▶ **Exercise brief**: Word for word, reproduce all entries below, leaving every picture out.

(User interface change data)
▼

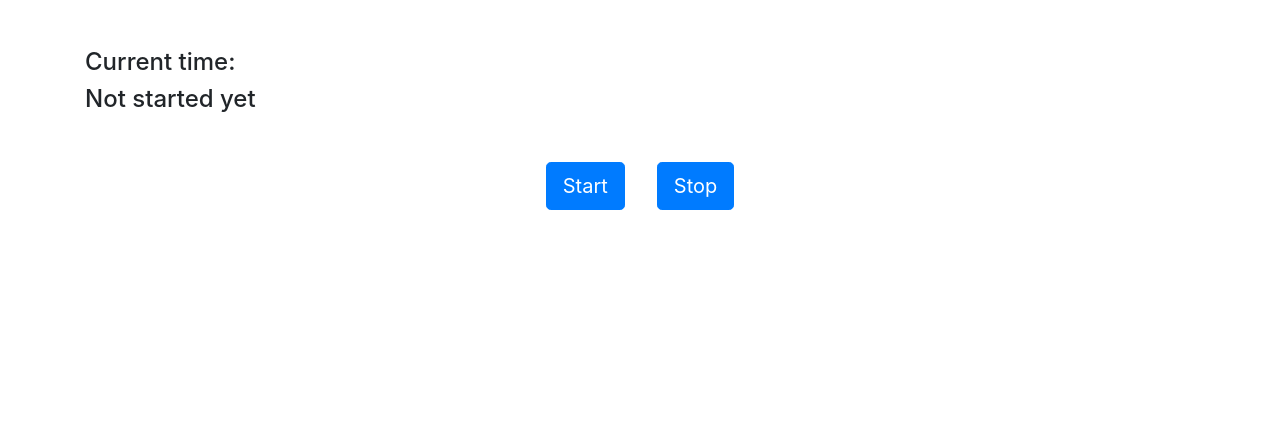
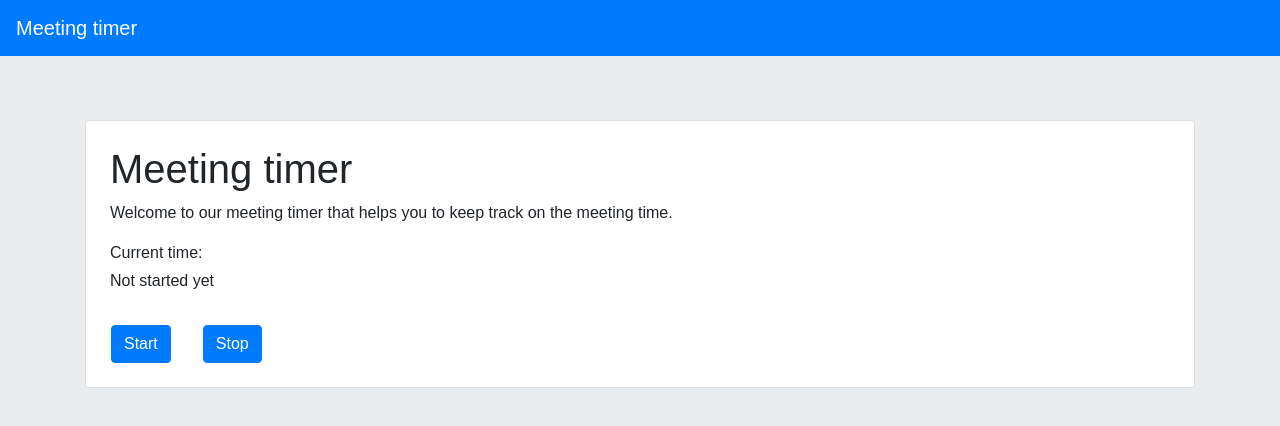
Before and after one commit to cnohall/frontend-websocket-timer, a React (Create React App) app: page / in a window 1280 px wide. Shown: the top 426 px of the page. Built offline with nearby package versions, Linux system fonts and the light colour scheme; no server answers.

Commit message:
UI-update

```diff
--- a/src/App.js
+++ b/src/App.js
@@ -1,9 +1,10 @@
 import React, { useState, useEffect } from "react";
 import socketIOClient from "socket.io-client";
 import 'bootstrap/dist/css/bootstrap.min.css';
-import {Button, Container, Row } from  'react-bootstrap';
+import {Button, Container, Row, Jumbotron, Card } from  'react-bootstrap';
 import TimeTable from './view/time-table';
 import Clock from './view/clock';
+import Navigationbar from "./view/navigationbar";
 
 
 const ENDPOINT = process.env.REACT_APP_ENDPOINT;
@@ -70,23 +71,35 @@ function App() {
   }
 
   return (
+    <div>
+      <Navigationbar/>
+      <Jumbotron className='min-vh-100 mb-0'fluid>
         <Container>
+        <Card className='p-4'>
+            <h1>Meeting timer</h1>
+            <p>
+              Welcome to our meeting timer that helps you to keep track on the meeting time.
+            </p>
+
             <Clock time={time} setTime={setTime}/>
-      <h4 className="">
+            <p className="">
               <time dateTime={startTime}>{startTime}</time>
-      </h4>
+            </p>
             {
               isoStartingTime &&
               <TimeTable part={part} isoStartingTime={isoStartingTime} time={time}/>
             }
-      <h4 className="mb-5">
+            <p className="mb-3">
               <time dateTime={shouldEnd}>{shouldEnd}</time>
-      </h4>
-      <Row className="justify-content-center">
-        <Button onClick={ () => handleStartButtonClick()} className='mx-3 btn-lg'>{(timeStarted) ? "Next part" : "Start"}</Button>
-        <Button onClick={ () => handleStopButtonClick()} className='mx-3 btn-lg'>Stop</Button>
+            </p>
+            <Row className="">
+              <Button onClick={ () => handleStartButtonClick()} className='mx-3 btn'>{(timeStarted) ? "Next part" : "Start"}</Button>
+              <Button onClick={ () => handleStopButtonClick()} className='mx-3 btn'>Stop</Button>
             </Row>
+          </Card>
         </Container>
+      </Jumbotron>
+    </div>
   );
 }
 
--- a/src/index.css
+++ b/src/index.css
@@ -1,8 +1,6 @@
 body {
   margin: 0;
-  font-family: -apple-system, BlinkMacSystemFont, 'Segoe UI', 'Roboto', 'Oxygen',
-    'Ubuntu', 'Cantarell', 'Fira Sans', 'Droid Sans', 'Helvetica Neue',
-    sans-serif;
+  font-family: NotoSans, Arial ,"Arial Unicode MS" ,sans-serif !important;
   -webkit-font-smoothing: antialiased;
   -moz-osx-font-smoothing: grayscale;
 }
--- a/src/view/clock.js
+++ b/src/view/clock.js
@@ -20,9 +20,9 @@ function Clock(props) {
     }, [time, setTime]);
 
     return (
-        <h4 className="mt-5">
+        <p className="mb-1">
             <time dateTime={formatedTime}>Current time: {formatedTime}</time>
-        </h4>
+        </p>
     );
 }
 
--- /dev/null
+++ b/src/view/navigationbar.js
@@ -0,0 +1,13 @@
+import { Navbar } from 'react-bootstrap';
+
+
+
+function Navigationbar() {
+  return (
+    <Navbar bg="primary" variant='dark'>
+        <Navbar.Brand>Meeting timer</Navbar.Brand>
+    </Navbar>
+  );
+}
+
+export default Navigationbar;
--- a/src/view/time-table.js
+++ b/src/view/time-table.js
@@ -20,7 +20,7 @@ function TimeTable(props) {
     ]
 
     return (
-        <Table striped bordered hover variant="dark" responsive>
+        <Table striped borderless hover variant="primary" >
         <thead>
             <tr>
                 <th>Part</th>
```
Lines whose indentation alone changed are shown as unchanged.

▲

▶ **Written reply**:
Before and after one commit to cnohall/frontend-websocket-timer, a React (Create React App) app: page / in a window 1280 px wide. Shown: the top 426 px of the page. Built offline with nearby package versions, Linux system fonts and the light colour scheme; no server answers.

Commit message:
UI-update

```diff
--- a/src/App.js
+++ b/src/App.js
@@ -1,9 +1,10 @@
 import React, { useState, useEffect } from "react";
 import socketIOClient from "socket.io-client";
 import 'bootstrap/dist/css/bootstrap.min.css';
-import {Button, Container, Row } from  'react-bootstrap';
+import {Button, Container, Row, Jumbotron, Card } from  'react-bootstrap';
 import TimeTable from './view/time-table';
 import Clock from './view/clock';
+import Navigationbar from "./view/navigationbar";
 
 
 const ENDPOINT = process.env.REACT_APP_ENDPOINT;
@@ -70,23 +71,35 @@ function App() {
   }
 
   return (
+    <div>
+      <Navigationbar/>
+      <Jumbotron className='min-vh-100 mb-0'fluid>
         <Container>
+        <Card className='p-4'>
+            <h1>Meeting timer</h1>
+            <p>
+              Welcome to our meeting timer that helps you to keep track on the meeting time.
+            </p>
+
             <Clock time={time} setTime={setTime}/>
-      <h4 className="">
+            <p className="">
               <time dateTime={startTime}>{startTime}</time>
-      </h4>
+            </p>
             {
               isoStartingTime &&
               <TimeTable part={part} isoStartingTime={isoStartingTime} time={time}/>
             }
-      <h4 className="mb-5">
+            <p className="mb-3">
               <time dateTime={shouldEnd}>{shouldEnd}</time>
-      </h4>
-      <Row className="justify-content-center">
-        <Button onClick={ () => handleStartButtonClick()} className='mx-3 btn-lg'>{(timeStarted) ? "Next part" : "Start"}</Button>
-        <Button onClick={ () => handleStopButtonClick()} className='mx-3 btn-lg'>Stop</Button>
+            </p>
+            <Row className="">
+              <Button onClick={ () => handleStartButtonClick()} className='mx-3 btn'>{(timeStarted) ? "Next part" : "Start"}</Button>
+              <Button onClick={ () => handleStopButtonClick()} className='mx-3 btn'>Stop</Button>
             </Row>
+          </Card>
         </Container>
+      </Jumbotron>
+    </div>
   );
 }
 
--- a/src/index.css
+++ b/src/index.css
@@ -1,8 +1,6 @@
 body {
   margin: 0;
-  font-family: -apple-system, BlinkMacSystemFont, 'Segoe UI', 'Roboto', 'Oxygen',
-    'Ubuntu', 'Cantarell', 'Fira Sans', 'Droid Sans', 'Helvetica Neue',
-    sans-serif;
+  font-family: NotoSans, Arial ,"Arial Unicode MS" ,sans-serif !important;
   -webkit-font-smoothing: antialiased;
   -moz-osx-font-smoothing: grayscale;
 }
--- a/src/view/clock.js
+++ b/src/view/clock.js
@@ -20,9 +20,9 @@ function Clock(props) {
     }, [time, setTime]);
 
     return (
-        <h4 className="mt-5">
+        <p className="mb-1">
             <time dateTime={formatedTime}>Current time: {formatedTime}</time>
-        </h4>
+        </p>
     );
 }
 
--- /dev/null
+++ b/src/view/navigationbar.js
@@ -0,0 +1,13 @@
+import { Navbar } from 'react-bootstrap';
+
+
+
+function Navigationbar() {
+  return (
+    <Navbar bg="primary" variant='dark'>
+        <Navbar.Brand>Meeting timer</Navbar.Brand>
+    </Navbar>
+  );
+}
+
+export default Navigationbar;
--- a/src/view/time-table.js
+++ b/src/view/time-table.js
@@ -20,7 +20,7 @@ function TimeTable(props) {
     ]
 
     return (
-        <Table striped bordered hover variant="dark" responsive>
+        <Table striped borderless hover variant="primary" >
         <thead>
             <tr>
                 <th>Part</th>
```
Lines whose indentation alone changed are shown as unchanged.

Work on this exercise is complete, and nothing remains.